Viljanen took charge of the kitchen at the Greenhouse in 2012. The restaurant was awarded its first star in the 2016 Michelin Guide, with a second following in the 2020 edition.
When invited to contribute to this article, O’Reilly chose not to do so, but later released a statement on social media, saying: “This has come as a complete surprise and shock after a very long and successful relationship. I wish Mickael the very best for the future. He is without question one of the most gifted chefs in Ireland and Great Britain. I will now take some time to decide how the Greenhouse moves forward.”
Ireland’s other two-star restaurants are Aimsir, in Co Kildare, which earned them in its debut appearance in the guide, in 2020, and Restaurant Patrick Guilbaud, on Upper Merrion Street in Dublin, which has had two stars since 1996.
According to Michelin, the stars are awarded to restaurants, not chefs, so even with Viljanen’s departure the Greenhouse’s two-star plaque can remain in place at least until the next edition of the guide is published. A spokesperson for Michelin said: “Michelin stars are awarded to a restaurant rather than a specific chef, so the stars stay with that restaurant if a head chef leaves.

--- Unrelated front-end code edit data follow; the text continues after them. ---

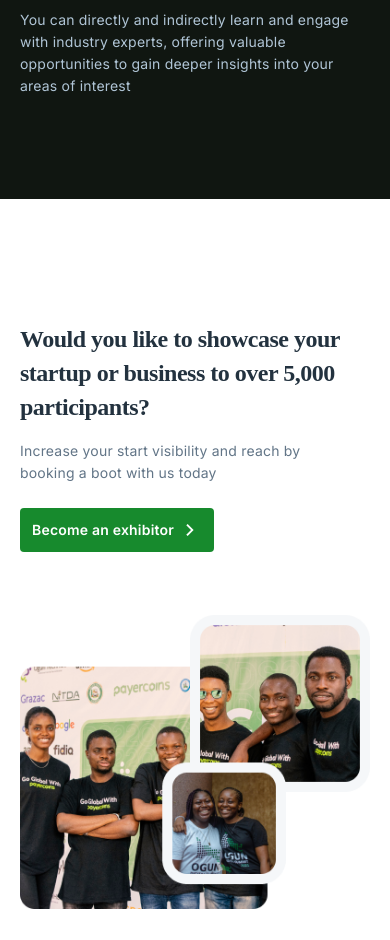
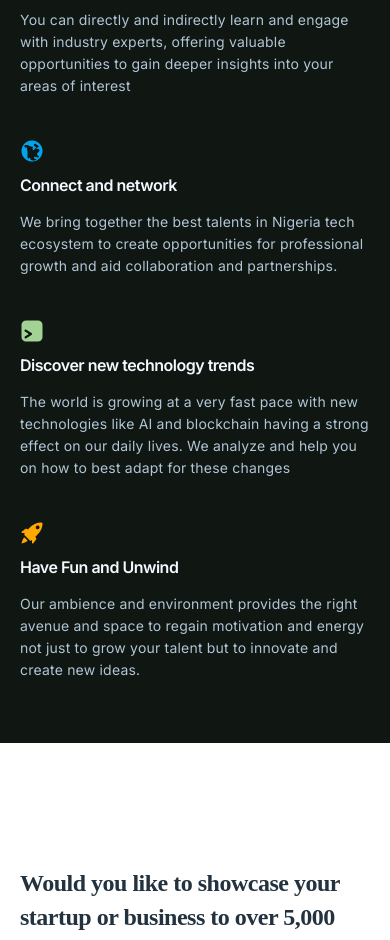
Before and after one commit to Paulmat33/Ogun-Summit, a React (Vite) app: page / in a window 390 px wide. Shown: the part 3160-4100 px from the top of the page. Built offline with nearby package versions, Linux system fonts and the light colour scheme; a web font is replaced by a local one.

Commit message:
sectionB editted

```diff
--- a/src/Components/Footer/Footer.css
+++ b/src/Components/Footer/Footer.css
@@ -91,6 +91,11 @@ line-height: 18px;
 letter-spacing: 0.20000000298023224px;
 text-align: left;
 padding-top: 48px;
-
 }
 }
+
+@media (max-width: 320px) {
+  .footer-copyright p{
+    text-align: center ;
+  }
+}
--- a/src/Components/SectionB/SectionB.css
+++ b/src/Components/SectionB/SectionB.css
@@ -105,6 +105,16 @@
   .video img {
     width: 100%;
   }
+  .access-industry {
+    display: grid;
+    grid-template-columns: 1fr 1fr;
+    gap: 20px;
+    padding-bottom: 100px;
+  }
+  .sectionB-text-3 {
+    width: 100%;
+    padding-bottom: 22px;
+  }
 }
 
 @media (max-width: 425px) {
@@ -116,7 +126,6 @@
   }
   .sectionB-text-sm {
     display: block;
-    /* width: 335px; */
   }
   .sectionB-text-sm h2 {
     font-family: var(--platypi);
@@ -158,23 +167,32 @@ text-align: left;
     letter-spacing: 0.20000000298023224px;
     text-align: left;
   }
-.access-industry {
+  /* .access-industry {
     display: flex;
     flex-direction: column;
     gap: 40px;
     padding-bottom: 80px;
+  } */
+  .access-industry {
+    display: grid;
+    grid-template-columns: 1fr;
+    gap: 20px;
+    padding-bottom: 40px;
   }
   .sectionB-text-3 {
+    width: 100%;
+    padding-bottom: 22px;
+  }
+  /* .sectionB-text-3 {
     width: 335px;
     padding-bottom: 22px;
-}
+  } */
   .sectionB-text-3 h4 {
     font-size: 16px;
     font-weight: 600;
     line-height: 20px;
     letter-spacing: -0.5px;
     text-align: left;
-
   }
   .sectionB-text-3 p {
     font-size: 14px;
@@ -185,7 +203,7 @@ text-align: left;
   }
 }
 @media (max-width: 320px) {
-  .sectionB-text-3 p{
+  .sectionB-text-3 p {
     width: 85%;
   }
 }
--- a/src/Components/SectionB/SectionB.jsx
+++ b/src/Components/SectionB/SectionB.jsx
@@ -1,6 +1,9 @@
 import "./SectionB.css";
 import video from "../../assets/Video.png";
 import fire from "../../assets/fire.png";
+import northAmerica from "../../assets/north-america.png";
+import code from "../../assets/code.png";
+import rocket from "../../assets/rocket.png";
 
 const SectionB = () => {
   return (
@@ -49,6 +52,30 @@ const SectionB = () => {
             into your areas of interest
           </p>
         </div>
+
+        <div className="sectionB-text-3">
+          <img src={northAmerica} alt="fire" />
+          <h4>Connect and network</h4>
+          <p>
+          We bring together the best talents in Nigeria tech ecosystem to create opportunities for professional growth and aid collaboration and partnerships.
+          </p>
+        </div>
+
+        <div className="sectionB-text-3">
+          <img src={code} alt="fire" />
+          <h4>Discover new technology trends</h4>
+          <p>
+          The world is growing at a very fast pace with new technologies like AI and blockchain having a strong effect on our daily lives. We analyze and help you on how to best adapt for these changes
+          </p>
+        </div>
+
+        <div className="sectionB-text-3">
+          <img src={rocket} alt="fire" />
+          <h4>Have Fun and Unwind</h4>
+          <p>
+          Our ambience and environment provides the right avenue and space to regain motivation and energy not just to grow your talent but to innovate and create new ideas.
+          </p>
+        </div>
       </div>
     </div>
   );
--- a/src/index.css
+++ b/src/index.css
@@ -51,3 +51,11 @@
     padding-right: 20px;
   }
 }
+
+@media (max-width: 320px) {
+  .container{
+    padding-left: 10px;
+    padding-right: 10px;
+    overflow-x: hidden;
+  }
+}
```
Also changed, not shown: src/assets/rocket.png (added). Lines whose indentation alone changed are shown as unchanged.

The inspectors will return to the restaurant concerned and reassess the cooking under the new chef, and likewise the inspectors would be interested to discover the future position of the departing chef.”
The Greenhouse, which sources ingredients from all over the world for its elaborate tasting menus, was considered by many industry professionals and restaurant critics to be operating at two-star level for several years before being given the recognition by Michelin.
“Bless you, you have earned your place,” said the chef and restaurateur Raymond Blanc, when he presented Viljanen with his monogrammed two-star chef’s jacket at the awards ceremony in London to launch the 2020 Michelin Guide. “Thank f**k,” was Viljanen’s response.
Asked what he put his elevation down to, the chef said: “We stopped putting too many things on the plate and bought the best produce. My life is just food. It’s down to that and great people.”
In its citation at the launch of the 2020 guide, Michelin said of the Greenhouse: “The cooking has flair, depth and clarity; sauces are stunning and dishes have plenty of personality.” Reviewing the restaurant in The Irish Times in June 2018, Catherine Cleary wrote: “Outside Ireland, cooking at this level starts at three figures a head. My dining companion, the Patrick Moore of starred meals, thinks the dial wavers here between two and three stars.”
Viljanen, who is Finnish, moved to Ireland from the UK in 2000; he previously worked at the Tannery, in Dungarvan, and Gregans Castle, in Co Clare, where he spent five years as head chef.
He has been named Chef of the Year on multiple occasions in Ireland, by the Restaurants Association of Ireland, the Georgina Campbell Guide and Food & Wine magazine.
Viljanen was a judge in the San Pellegrino World Young Chef regional final in London in 2018. Mark Moriarty, winner of the global final of that competition in 2015, also works at the Greenhouse. In 2018 the pair, along with Graham Neville of Dax restaurant, cooked a seven-course tasting menu for 120 guests, over four nights, at Test Kitchen in Hong Kong.
During the first pandemic lockdown, in April last year, Viljanen and Moriarty, together with another chef, Paddy Lee, raised funds through a GoFundMe campaign to cook several hundred meals a day for frontline healthcare workers.
Last month Viljanen travelled to the Maldives to participate in a visiting-chef programme at a Soneva hotel, serving six tasting-menu dinners to guests at the resort, including the US model, TV personality and cookbook author Chrissy Teigen, who referenced his food on her Instagram account, which has just under 35 million followers.
This article was edited on May 19th at 10.45pm